### [WHAT THE EXERCISE ASKS]
Track down each line below containing the string "visualisiaton" and copy it.

Revision comparison data
--------------------------------

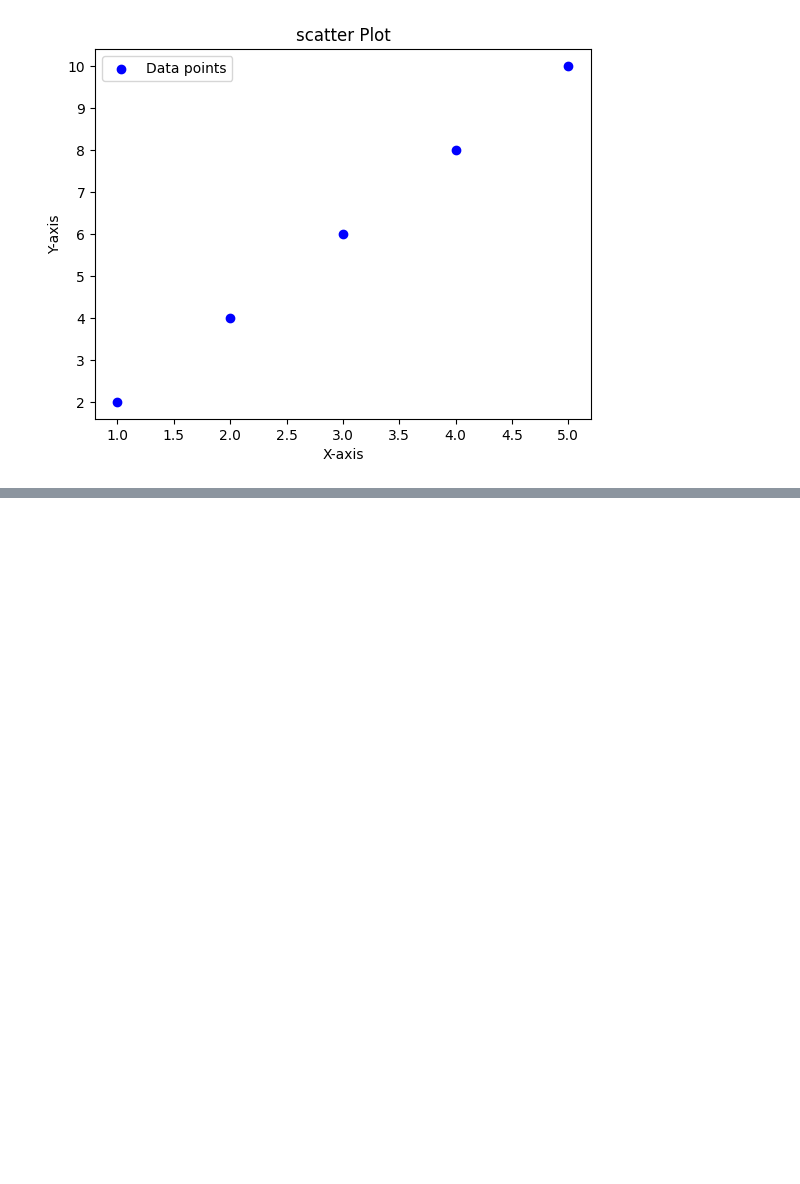
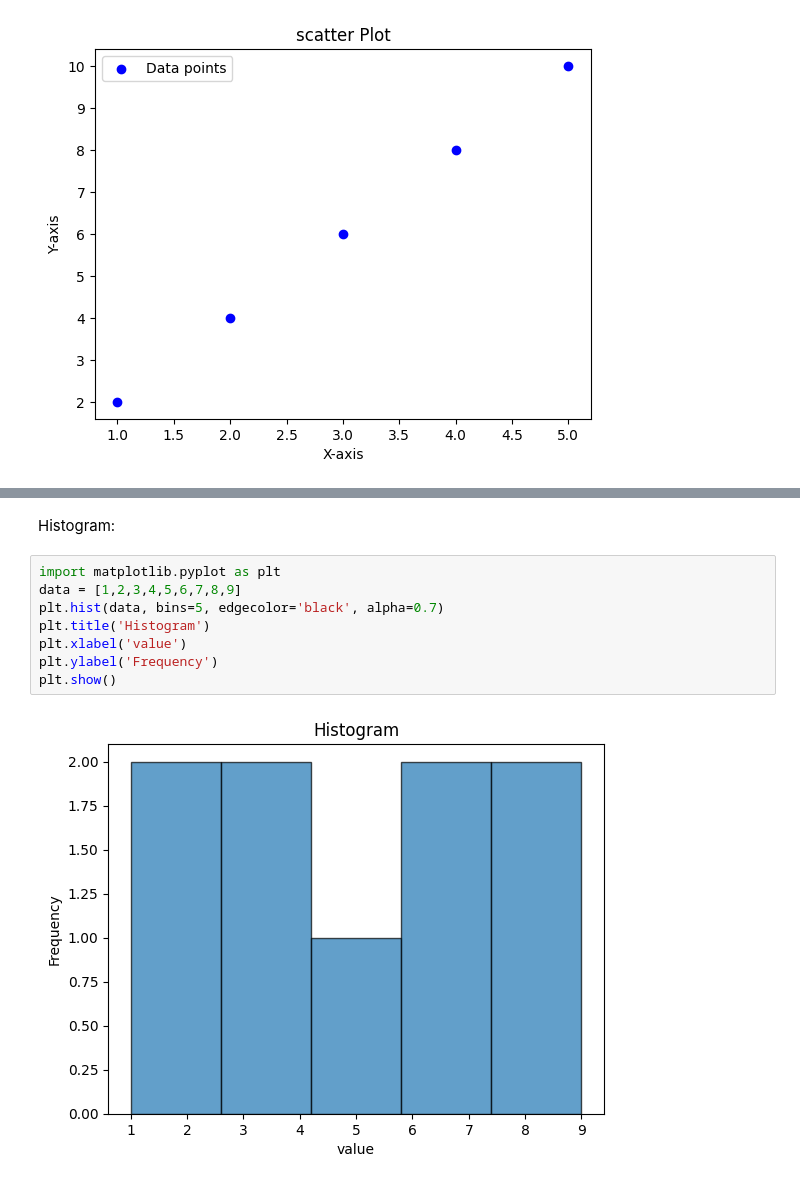
Before and after one commit to Bhuvanbhasker/practice-code, a Jupyter notebook: data visualisiaton/st.ipynb, the cells around one changed output, grey strips where cells are left out. Saved outputs shown, nothing was run; the diff lists cells and outputs as text; blank space fills up the shorter version.

```diff
--- a/data visualisiaton/st.ipynb
+++ b/data visualisiaton/st.ipynb
@@ -15,0 +29,12 @@ plt.show
+# %% [markdown]
+Histogram:
+# %%
+import matplotlib.pyplot as plt
+data = [1,2,3,4,5,6,7,8,9]
+plt.hist(data, bins=5, edgecolor='black', alpha=0.7)
+plt.title('Histogram')
+plt.xlabel('value')
+plt.ylabel('Frequency')
+plt.show()
+# %% [output]
+[figure, added]
```
Also changed, not shown: parts of 9 cells of this notebook, 1 other file.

--------------------------------

### [THE ANSWER]
Before and after one commit to Bhuvanbhasker/practice-code, a Jupyter notebook: data visualisiaton/st.ipynb, the cells around one changed output, grey strips where cells are left out. Saved outputs shown, nothing was run; the diff lists cells and outputs as text; blank space fills up the shorter version.
--- a/data visualisiaton/st.ipynb
+++ b/data visualisiaton/st.ipynb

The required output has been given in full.